Psychology offers a broad array of courses across many different areas within the field. To help our students get the most out of our courses, we have designed a structured course progression.
Students start with an Introductory Course, followed by Foundational Courses that provide a more in-depth survey of one of the major sub-areas of psychology, and eventually choose Advanced Courses in various specialized areas (which have Introductory and Foundational Courses as prerequisites). In addition to these, students also gain hands-on experience with research by working in a lab for credit and/or taking a Methods Course, and take a Sophomore Tutorial that provides an intimate learning opportunity to develop critical thinking and writing skills. Students may also be required to take additional courses specific to their track, and have the option of taking an Honors Thesis Tutorial in their senior year.
See the Requirements Chart for more information about the specific requirements.
It is not clear on my.harvard which of your courses are counting for concentration credit, so if you're unsure about what's counting, e-mail the Undergraduate Office at firstname.lastname@example.org to ask!
Recommended First Courses
At a minimum, all students should take the Introductory Course Science of Living Systems 20, Psychological Science as early as possible. Students who received a qualifying score on the AP or IB psychology exam can choose to begin with a Foundational Course.
Students planning to complete the Life Sciences (Cognitive Neuroscience and Evolutionary Psychology) track should also take one of the following courses in their first year: Life and Physical Sciences A, Life Sciences 1a, Life Sciences 1b or Life Science 50A.

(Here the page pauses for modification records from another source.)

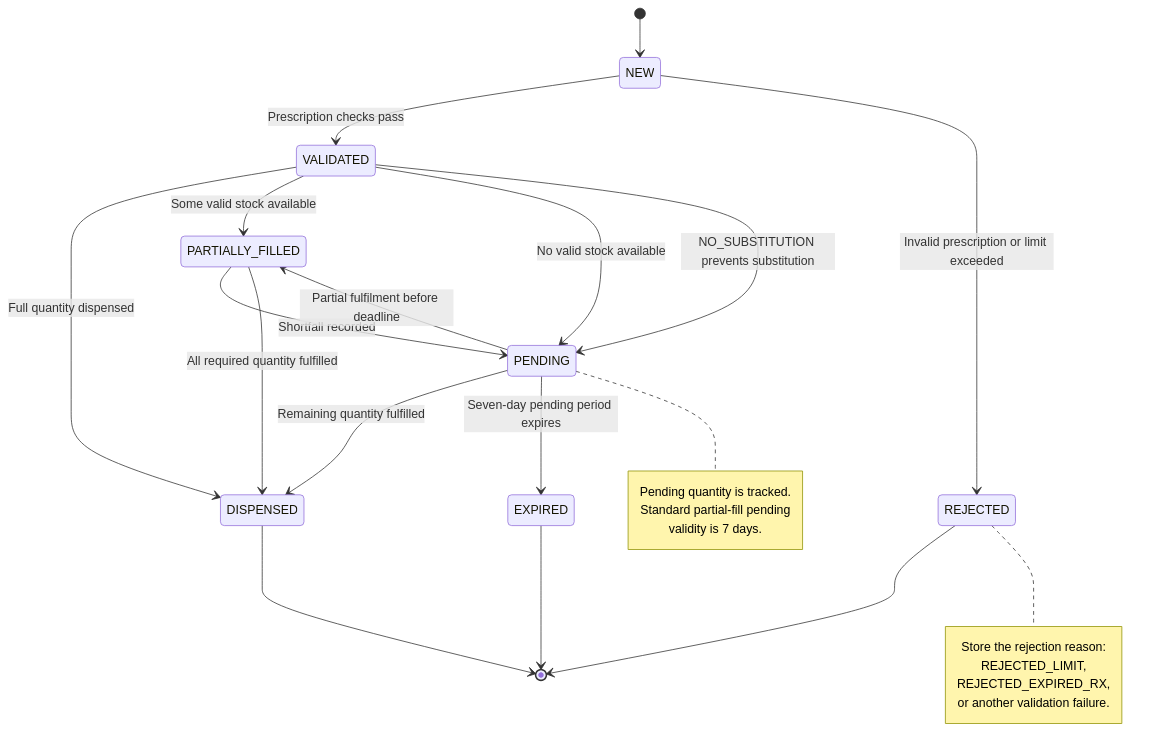
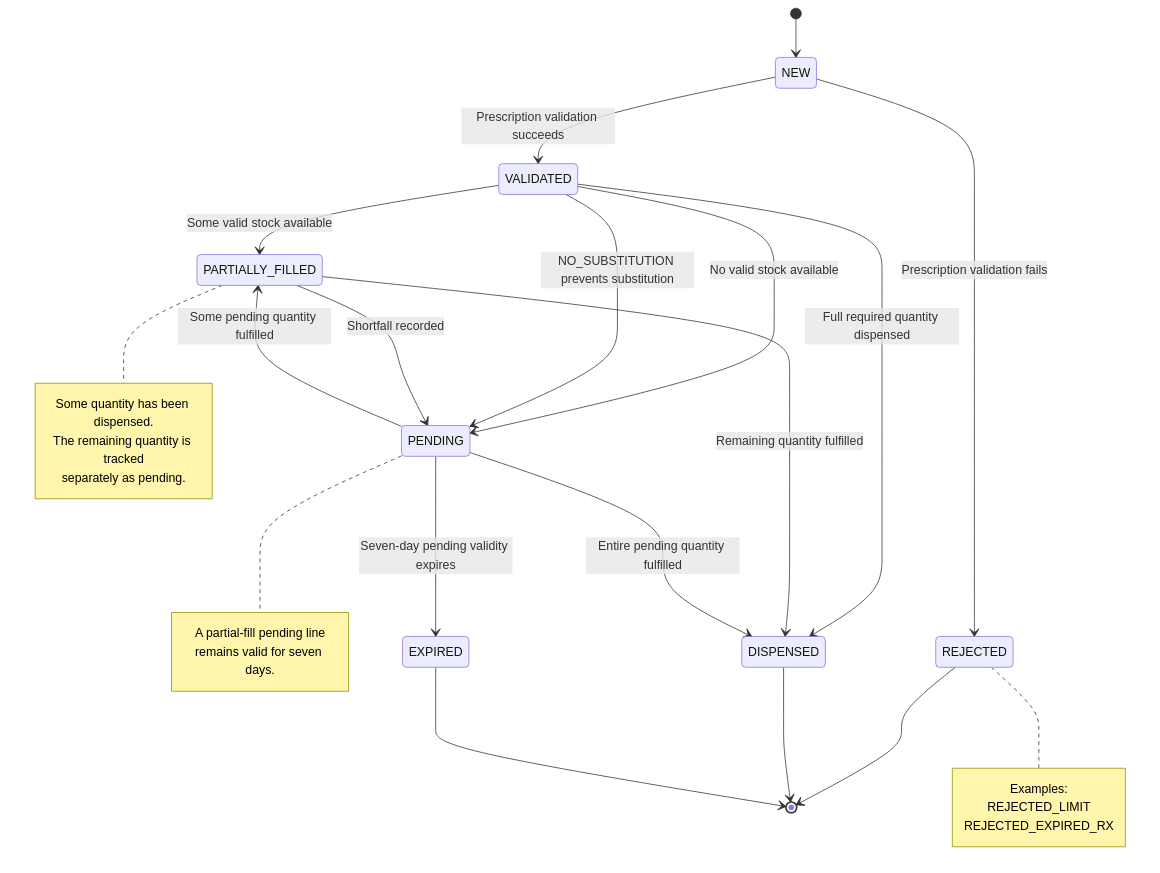
Before and after one commit to karthikeyaA06/T068-PS-061: the second of 2 diagrams in docs/diagrams/state_diagrams.md, drawn with Mermaid. The commit also changed other lines of this file, not shown here.

Commit message:
Finalize PS-061 state and class diagrams

````diff
--- a/docs/diagrams/state_diagrams.md
+++ b/docs/diagrams/state_diagrams.md
@@ -64,43 +72,47 @@
 ```mermaid
 stateDiagram-v2
     [*] --> NEW
 
-    NEW --> VALIDATED: Prescription checks pass
+    NEW --> REJECTED: Prescription validation fails
 
-    NEW --> REJECTED: Invalid prescription or limit exceeded
+    NEW --> VALIDATED: Prescription validation succeeds
 
-    VALIDATED --> DISPENSED: Full quantity dispensed
+    VALIDATED --> DISPENSED: Full required quantity dispensed
 
     VALIDATED --> PARTIALLY_FILLED: Some valid stock available
 
     VALIDATED --> PENDING: No valid stock available
 
     VALIDATED --> PENDING: NO_SUBSTITUTION prevents substitution
 
+    PARTIALLY_FILLED --> DISPENSED: Remaining quantity fulfilled
+
     PARTIALLY_FILLED --> PENDING: Shortfall recorded
 
-    PENDING --> PARTIALLY_FILLED: Partial fulfilment before deadline
+    PENDING --> PARTIALLY_FILLED: Some pending quantity fulfilled
 
-    PARTIALLY_FILLED --> DISPENSED: All required quantity fulfilled
+    PENDING --> DISPENSED: Entire pending quantity fulfilled
 
-    PENDING --> DISPENSED: Remaining quantity fulfilled
-
-    PENDING --> EXPIRED: Seven-day pending period expires
+    PENDING --> EXPIRED: Seven-day pending validity expires
 
     REJECTED --> [*]
     DISPENSED --> [*]
     EXPIRED --> [*]
 
+    note right of PARTIALLY_FILLED
+        Some quantity has been dispensed.
+        The remaining quantity is tracked
+        separately as pending.
+    end note
+
     note right of PENDING
-      Pending quantity is tracked.
-      Standard partial-fill pending
-      validity is 7 days.
+        A partial-fill pending line
+        remains valid for seven days.
     end note
 
     note right of REJECTED
-      Store the rejection reason:
-      REJECTED_LIMIT,
-      REJECTED_EXPIRED_RX,
-      or another validation failure.
+        Examples:
+        REJECTED_LIMIT
+        REJECTED_EXPIRED_RX
     end note
 ```
````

Click on the tabs below the "Courses" header to see details on courses by area.
Letter Grades versus SAT/UNSAT
All courses taken for concentration credit must be taken for a letter grade - with the exception of PSY 985, 990, 992, or 993, which are only graded SAT/UNSAT. The only other exceptions are approved Non-Departmental Courses graded exclusively SAT/UNSAT, like certain Freshman Seminars.